---- SUPPLIED RECORDS

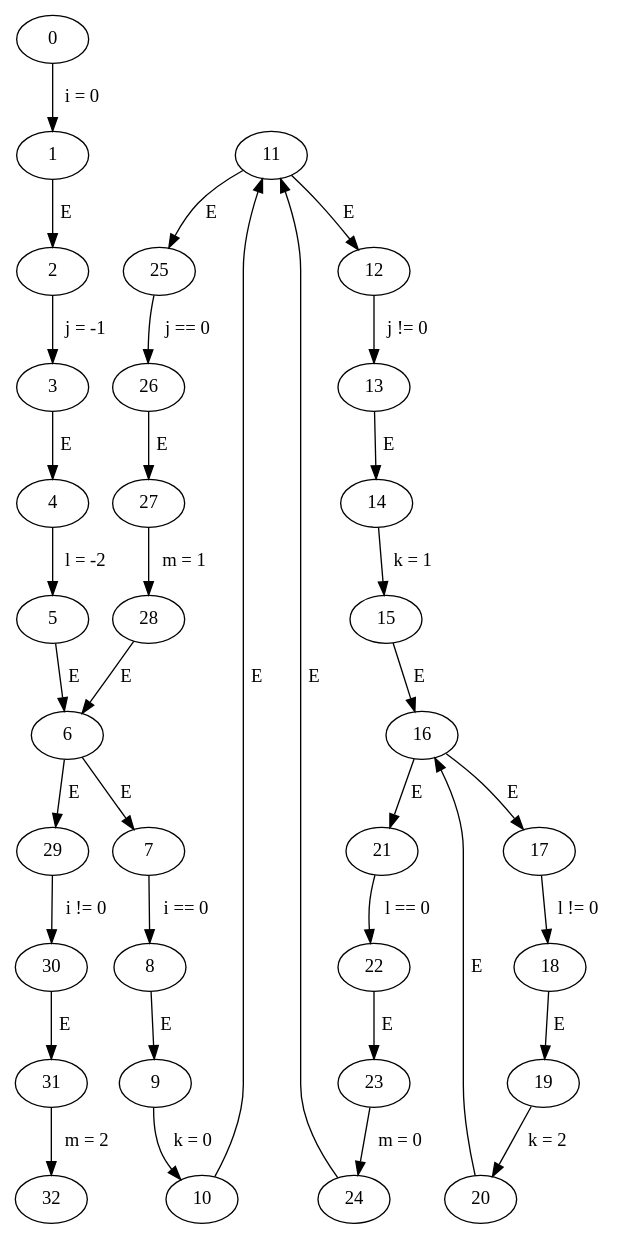
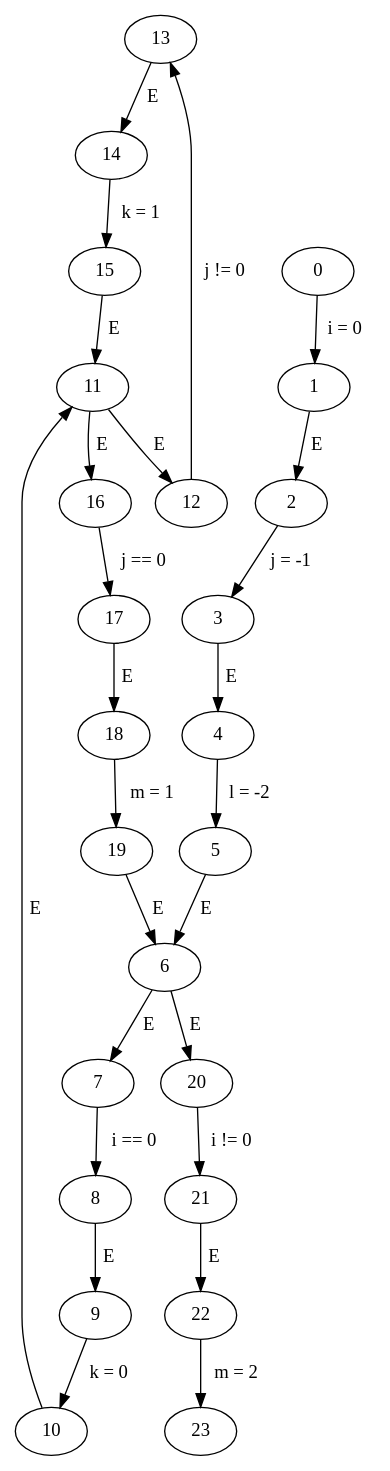
Before and after one commit to Harman309/project6: the diagram in code/cfgs/nestedwhile/nestedwhile.gv, drawn with Graphviz. The commit also changed 58 other files, not shown here.

```diff
--- a/code/cfgs/nestedwhile/nestedwhile.gv
+++ b/code/cfgs/nestedwhile/nestedwhile.gv
@@ -1,38 +1,28 @@
 // nestedwhile
 digraph {
+	13 -> 14 [label=" E "]
+	22 -> 23 [label=" m = 2 "]
+	16 -> 17 [label=" j == 0 "]
+	21 -> 22 [label=" E "]
+	2 -> 3 [label=" j = -1 "]
+	6 -> 20 [label=" E "]
+	3 -> 4 [label=" E "]
+	6 -> 7 [label=" E "]
 	11 -> 12 [label=" E "]
+	18 -> 19 [label=" m = 1 "]
+	8 -> 9 [label=" E "]
+	10 -> 11 [label=" E "]
+	14 -> 15 [label=" k = 1 "]
+	0 -> 1 [label=" i = 0 "]
+	17 -> 18 [label=" E "]
+	1 -> 2 [label=" E "]
+	15 -> 11 [label=" E "]
+	19 -> 6 [label=" E "]
+	20 -> 21 [label=" i != 0 "]
+	9 -> 10 [label=" k = 0 "]
+	11 -> 16 [label=" E "]
+	5 -> 6 [label=" E "]
+	12 -> 13 [label=" j != 0 "]
+	7 -> 8 [label=" i == 0 "]
 	4 -> 5 [label=" l = -2 "]
-	14 -> 15 [label=" k = 1 "]
-	12 -> 13 [label=" j != 0 "]
-	2 -> 3 [label=" j = -1 "]
-	13 -> 14 [label=" E "]
-	24 -> 11 [label=" E "]
-	0 -> 1 [label=" i = 0 "]
-	10 -> 11 [label=" E "]
-	1 -> 2 [label=" E "]
-	3 -> 4 [label=" E "]
-	16 -> 21 [label=" E "]
-	21 -> 22 [label=" l == 0 "]
-	8 -> 9 [label=" E "]
-	29 -> 30 [label=" i != 0 "]
-	18 -> 19 [label=" E "]
-	6 -> 7 [label=" E "]
-	15 -> 16 [label=" E "]
-	7 -> 8 [label=" i == 0 "]
-	5 -> 6 [label=" E "]
-	23 -> 24 [label=" m = 0 "]
-	20 -> 16 [label=" E "]
-	31 -> 32 [label=" m = 2 "]
-	6 -> 29 [label=" E "]
-	19 -> 20 [label=" k = 2 "]
-	9 -> 10 [label=" k = 0 "]
-	25 -> 26 [label=" j == 0 "]
-	30 -> 31 [label=" E "]
-	26 -> 27 [label=" E "]
-	27 -> 28 [label=" m = 1 "]
-	11 -> 25 [label=" E "]
-	17 -> 18 [label=" l != 0 "]
-	22 -> 23 [label=" E "]
-	28 -> 6 [label=" E "]
-	16 -> 17 [label=" E "]
 }
```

--------

Print all the material above exactly, and drop the images.

Before and after one commit to Harman309/project6: the diagram in code/cfgs/nestedwhile/nestedwhile.gv, drawn with Graphviz. The commit also changed 58 other files, not shown here.

```diff
--- a/code/cfgs/nestedwhile/nestedwhile.gv
+++ b/code/cfgs/nestedwhile/nestedwhile.gv
@@ -1,38 +1,28 @@
 // nestedwhile
 digraph {
+	13 -> 14 [label=" E "]
+	22 -> 23 [label=" m = 2 "]
+	16 -> 17 [label=" j == 0 "]
+	21 -> 22 [label=" E "]
+	2 -> 3 [label=" j = -1 "]
+	6 -> 20 [label=" E "]
+	3 -> 4 [label=" E "]
+	6 -> 7 [label=" E "]
 	11 -> 12 [label=" E "]
+	18 -> 19 [label=" m = 1 "]
+	8 -> 9 [label=" E "]
+	10 -> 11 [label=" E "]
+	14 -> 15 [label=" k = 1 "]
+	0 -> 1 [label=" i = 0 "]
+	17 -> 18 [label=" E "]
+	1 -> 2 [label=" E "]
+	15 -> 11 [label=" E "]
+	19 -> 6 [label=" E "]
+	20 -> 21 [label=" i != 0 "]
+	9 -> 10 [label=" k = 0 "]
+	11 -> 16 [label=" E "]
+	5 -> 6 [label=" E "]
+	12 -> 13 [label=" j != 0 "]
+	7 -> 8 [label=" i == 0 "]
 	4 -> 5 [label=" l = -2 "]
-	14 -> 15 [label=" k = 1 "]
-	12 -> 13 [label=" j != 0 "]
-	2 -> 3 [label=" j = -1 "]
-	13 -> 14 [label=" E "]
-	24 -> 11 [label=" E "]
-	0 -> 1 [label=" i = 0 "]
-	10 -> 11 [label=" E "]
-	1 -> 2 [label=" E "]
-	3 -> 4 [label=" E "]
-	16 -> 21 [label=" E "]
-	21 -> 22 [label=" l == 0 "]
-	8 -> 9 [label=" E "]
-	29 -> 30 [label=" i != 0 "]
-	18 -> 19 [label=" E "]
-	6 -> 7 [label=" E "]
-	15 -> 16 [label=" E "]
-	7 -> 8 [label=" i == 0 "]
-	5 -> 6 [label=" E "]
-	23 -> 24 [label=" m = 0 "]
-	20 -> 16 [label=" E "]
-	31 -> 32 [label=" m = 2 "]
-	6 -> 29 [label=" E "]
-	19 -> 20 [label=" k = 2 "]
-	9 -> 10 [label=" k = 0 "]
-	25 -> 26 [label=" j == 0 "]
-	30 -> 31 [label=" E "]
-	26 -> 27 [label=" E "]
-	27 -> 28 [label=" m = 1 "]
-	11 -> 25 [label=" E "]
-	17 -> 18 [label=" l != 0 "]
-	22 -> 23 [label=" E "]
-	28 -> 6 [label=" E "]
-	16 -> 17 [label=" E "]
 }
```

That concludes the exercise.